Leave every picture out, and print the full listing again exactly.

[Opening DATA SUPPLIED section]

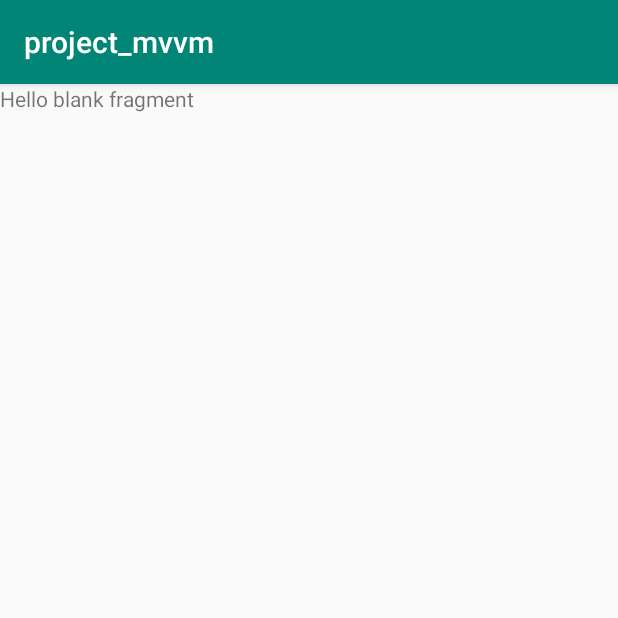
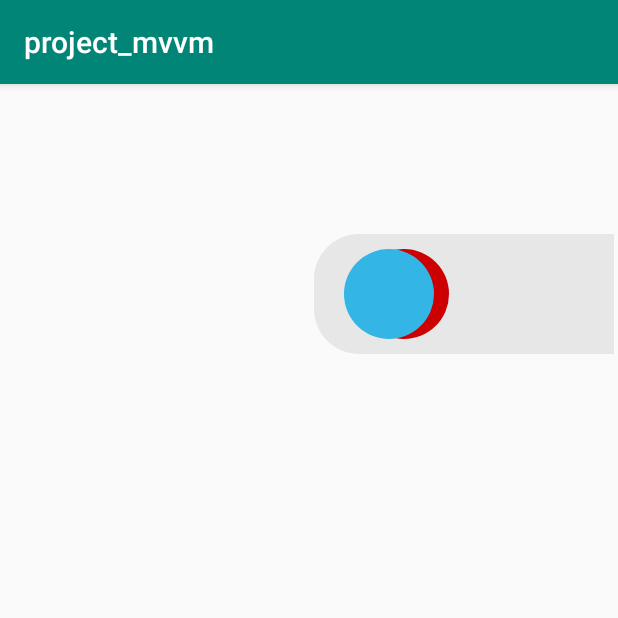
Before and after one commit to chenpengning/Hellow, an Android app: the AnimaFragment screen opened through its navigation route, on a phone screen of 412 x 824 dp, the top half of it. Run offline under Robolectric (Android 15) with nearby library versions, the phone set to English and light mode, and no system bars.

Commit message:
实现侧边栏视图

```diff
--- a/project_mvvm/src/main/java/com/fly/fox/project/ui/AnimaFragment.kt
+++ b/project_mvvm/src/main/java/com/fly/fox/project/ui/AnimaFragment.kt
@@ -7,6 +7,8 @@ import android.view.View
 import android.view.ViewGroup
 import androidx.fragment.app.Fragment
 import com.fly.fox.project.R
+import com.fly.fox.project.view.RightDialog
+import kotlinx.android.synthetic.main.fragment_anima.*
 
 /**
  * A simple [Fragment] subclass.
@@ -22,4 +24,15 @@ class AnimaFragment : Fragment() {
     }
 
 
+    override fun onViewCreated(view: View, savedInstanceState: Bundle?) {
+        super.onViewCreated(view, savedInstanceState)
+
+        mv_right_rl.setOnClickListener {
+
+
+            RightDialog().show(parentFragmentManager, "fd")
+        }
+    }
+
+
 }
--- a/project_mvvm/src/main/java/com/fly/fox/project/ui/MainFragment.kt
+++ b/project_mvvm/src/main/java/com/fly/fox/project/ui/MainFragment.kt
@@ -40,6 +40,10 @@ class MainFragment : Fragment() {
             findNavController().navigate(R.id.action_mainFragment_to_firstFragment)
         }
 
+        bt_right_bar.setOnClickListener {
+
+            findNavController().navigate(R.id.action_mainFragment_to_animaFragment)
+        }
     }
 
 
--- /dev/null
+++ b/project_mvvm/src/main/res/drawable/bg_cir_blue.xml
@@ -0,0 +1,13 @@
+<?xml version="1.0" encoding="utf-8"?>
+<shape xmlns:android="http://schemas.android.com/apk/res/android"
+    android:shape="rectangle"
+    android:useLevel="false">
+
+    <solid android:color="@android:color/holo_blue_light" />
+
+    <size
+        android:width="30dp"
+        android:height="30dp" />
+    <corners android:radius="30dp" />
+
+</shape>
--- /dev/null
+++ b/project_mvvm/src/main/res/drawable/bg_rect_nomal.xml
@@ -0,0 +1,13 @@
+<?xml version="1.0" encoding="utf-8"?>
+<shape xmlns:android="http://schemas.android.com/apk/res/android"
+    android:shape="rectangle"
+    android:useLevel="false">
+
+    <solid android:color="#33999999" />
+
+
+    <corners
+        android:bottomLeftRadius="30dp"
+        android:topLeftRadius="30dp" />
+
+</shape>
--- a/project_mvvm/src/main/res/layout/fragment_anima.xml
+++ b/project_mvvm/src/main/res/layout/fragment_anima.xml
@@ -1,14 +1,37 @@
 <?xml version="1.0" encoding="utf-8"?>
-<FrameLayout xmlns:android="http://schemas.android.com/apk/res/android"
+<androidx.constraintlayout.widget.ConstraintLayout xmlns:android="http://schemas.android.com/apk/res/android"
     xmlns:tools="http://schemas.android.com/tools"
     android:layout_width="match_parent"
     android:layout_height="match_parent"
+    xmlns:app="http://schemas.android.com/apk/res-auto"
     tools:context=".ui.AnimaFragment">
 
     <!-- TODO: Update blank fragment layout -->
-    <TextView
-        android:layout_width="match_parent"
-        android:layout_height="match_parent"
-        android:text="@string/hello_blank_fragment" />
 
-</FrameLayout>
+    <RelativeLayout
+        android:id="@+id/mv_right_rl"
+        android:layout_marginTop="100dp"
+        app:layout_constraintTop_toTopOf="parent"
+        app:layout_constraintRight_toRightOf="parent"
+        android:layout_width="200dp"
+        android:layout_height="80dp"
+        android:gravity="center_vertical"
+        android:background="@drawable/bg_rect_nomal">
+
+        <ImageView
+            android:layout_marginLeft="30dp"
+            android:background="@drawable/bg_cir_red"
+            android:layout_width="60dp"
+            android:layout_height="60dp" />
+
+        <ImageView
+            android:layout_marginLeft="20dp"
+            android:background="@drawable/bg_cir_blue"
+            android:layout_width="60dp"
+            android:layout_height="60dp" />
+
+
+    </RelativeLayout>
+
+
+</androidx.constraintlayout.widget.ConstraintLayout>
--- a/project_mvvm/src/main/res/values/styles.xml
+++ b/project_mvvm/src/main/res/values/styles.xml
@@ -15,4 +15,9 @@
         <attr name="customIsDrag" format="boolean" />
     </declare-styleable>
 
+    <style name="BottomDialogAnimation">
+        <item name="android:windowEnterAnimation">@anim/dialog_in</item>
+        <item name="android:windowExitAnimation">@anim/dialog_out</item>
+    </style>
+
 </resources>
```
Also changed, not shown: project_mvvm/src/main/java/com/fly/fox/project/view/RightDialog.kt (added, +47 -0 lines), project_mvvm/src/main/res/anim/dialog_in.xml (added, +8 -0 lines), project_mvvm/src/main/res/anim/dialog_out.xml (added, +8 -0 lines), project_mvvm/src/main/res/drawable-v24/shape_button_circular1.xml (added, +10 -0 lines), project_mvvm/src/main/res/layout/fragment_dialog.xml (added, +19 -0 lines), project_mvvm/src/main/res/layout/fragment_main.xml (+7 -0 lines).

[Closing DATA SUPPLIED section]

- RESPONSE AREA:
Before and after one commit to chenpengning/Hellow, an Android app: the AnimaFragment screen opened through its navigation route, on a phone screen of 412 x 824 dp, the top half of it. Run offline under Robolectric (Android 15) with nearby library versions, the phone set to English and light mode, and no system bars.

Commit message:
实现侧边栏视图

```diff
--- a/project_mvvm/src/main/java/com/fly/fox/project/ui/AnimaFragment.kt
+++ b/project_mvvm/src/main/java/com/fly/fox/project/ui/AnimaFragment.kt
@@ -7,6 +7,8 @@ import android.view.View
 import android.view.ViewGroup
 import androidx.fragment.app.Fragment
 import com.fly.fox.project.R
+import com.fly.fox.project.view.RightDialog
+import kotlinx.android.synthetic.main.fragment_anima.*
 
 /**
  * A simple [Fragment] subclass.
@@ -22,4 +24,15 @@ class AnimaFragment : Fragment() {
     }
 
 
+    override fun onViewCreated(view: View, savedInstanceState: Bundle?) {
+        super.onViewCreated(view, savedInstanceState)
+
+        mv_right_rl.setOnClickListener {
+
+
+            RightDialog().show(parentFragmentManager, "fd")
+        }
+    }
+
+
 }
--- a/project_mvvm/src/main/java/com/fly/fox/project/ui/MainFragment.kt
+++ b/project_mvvm/src/main/java/com/fly/fox/project/ui/MainFragment.kt
@@ -40,6 +40,10 @@ class MainFragment : Fragment() {
             findNavController().navigate(R.id.action_mainFragment_to_firstFragment)
         }
 
+        bt_right_bar.setOnClickListener {
+
+            findNavController().navigate(R.id.action_mainFragment_to_animaFragment)
+        }
     }
 
 
--- /dev/null
+++ b/project_mvvm/src/main/res/drawable/bg_cir_blue.xml
@@ -0,0 +1,13 @@
+<?xml version="1.0" encoding="utf-8"?>
+<shape xmlns:android="http://schemas.android.com/apk/res/android"
+    android:shape="rectangle"
+    android:useLevel="false">
+
+    <solid android:color="@android:color/holo_blue_light" />
+
+    <size
+        android:width="30dp"
+        android:height="30dp" />
+    <corners android:radius="30dp" />
+
+</shape>
--- /dev/null
+++ b/project_mvvm/src/main/res/drawable/bg_rect_nomal.xml
@@ -0,0 +1,13 @@
+<?xml version="1.0" encoding="utf-8"?>
+<shape xmlns:android="http://schemas.android.com/apk/res/android"
+    android:shape="rectangle"
+    android:useLevel="false">
+
+    <solid android:color="#33999999" />
+
+
+    <corners
+        android:bottomLeftRadius="30dp"
+        android:topLeftRadius="30dp" />
+
+</shape>
--- a/project_mvvm/src/main/res/layout/fragment_anima.xml
+++ b/project_mvvm/src/main/res/layout/fragment_anima.xml
@@ -1,14 +1,37 @@
 <?xml version="1.0" encoding="utf-8"?>
-<FrameLayout xmlns:android="http://schemas.android.com/apk/res/android"
+<androidx.constraintlayout.widget.ConstraintLayout xmlns:android="http://schemas.android.com/apk/res/android"
     xmlns:tools="http://schemas.android.com/tools"
     android:layout_width="match_parent"
     android:layout_height="match_parent"
+    xmlns:app="http://schemas.android.com/apk/res-auto"
     tools:context=".ui.AnimaFragment">
 
     <!-- TODO: Update blank fragment layout -->
-    <TextView
-        android:layout_width="match_parent"
-        android:layout_height="match_parent"
-        android:text="@string/hello_blank_fragment" />
 
-</FrameLayout>
+    <RelativeLayout
+        android:id="@+id/mv_right_rl"
+        android:layout_marginTop="100dp"
+        app:layout_constraintTop_toTopOf="parent"
+        app:layout_constraintRight_toRightOf="parent"
+        android:layout_width="200dp"
+        android:layout_height="80dp"
+        android:gravity="center_vertical"
+        android:background="@drawable/bg_rect_nomal">
+
+        <ImageView
+            android:layout_marginLeft="30dp"
+            android:background="@drawable/bg_cir_red"
+            android:layout_width="60dp"
+            android:layout_height="60dp" />
+
+        <ImageView
+            android:layout_marginLeft="20dp"
+            android:background="@drawable/bg_cir_blue"
+            android:layout_width="60dp"
+            android:layout_height="60dp" />
+
+
+    </RelativeLayout>
+
+
+</androidx.constraintlayout.widget.ConstraintLayout>
--- a/project_mvvm/src/main/res/values/styles.xml
+++ b/project_mvvm/src/main/res/values/styles.xml
@@ -15,4 +15,9 @@
         <attr name="customIsDrag" format="boolean" />
     </declare-styleable>
 
+    <style name="BottomDialogAnimation">
+        <item name="android:windowEnterAnimation">@anim/dialog_in</item>
+        <item name="android:windowExitAnimation">@anim/dialog_out</item>
+    </style>
+
 </resources>
```
Also changed, not shown: project_mvvm/src/main/java/com/fly/fox/project/view/RightDialog.kt (added, +47 -0 lines), project_mvvm/src/main/res/anim/dialog_in.xml (added, +8 -0 lines), project_mvvm/src/main/res/anim/dialog_out.xml (added, +8 -0 lines), project_mvvm/src/main/res/drawable-v24/shape_button_circular1.xml (added, +10 -0 lines), project_mvvm/src/main/res/layout/fragment_dialog.xml (added, +19 -0 lines), project_mvvm/src/main/res/layout/fragment_main.xml (+7 -0 lines).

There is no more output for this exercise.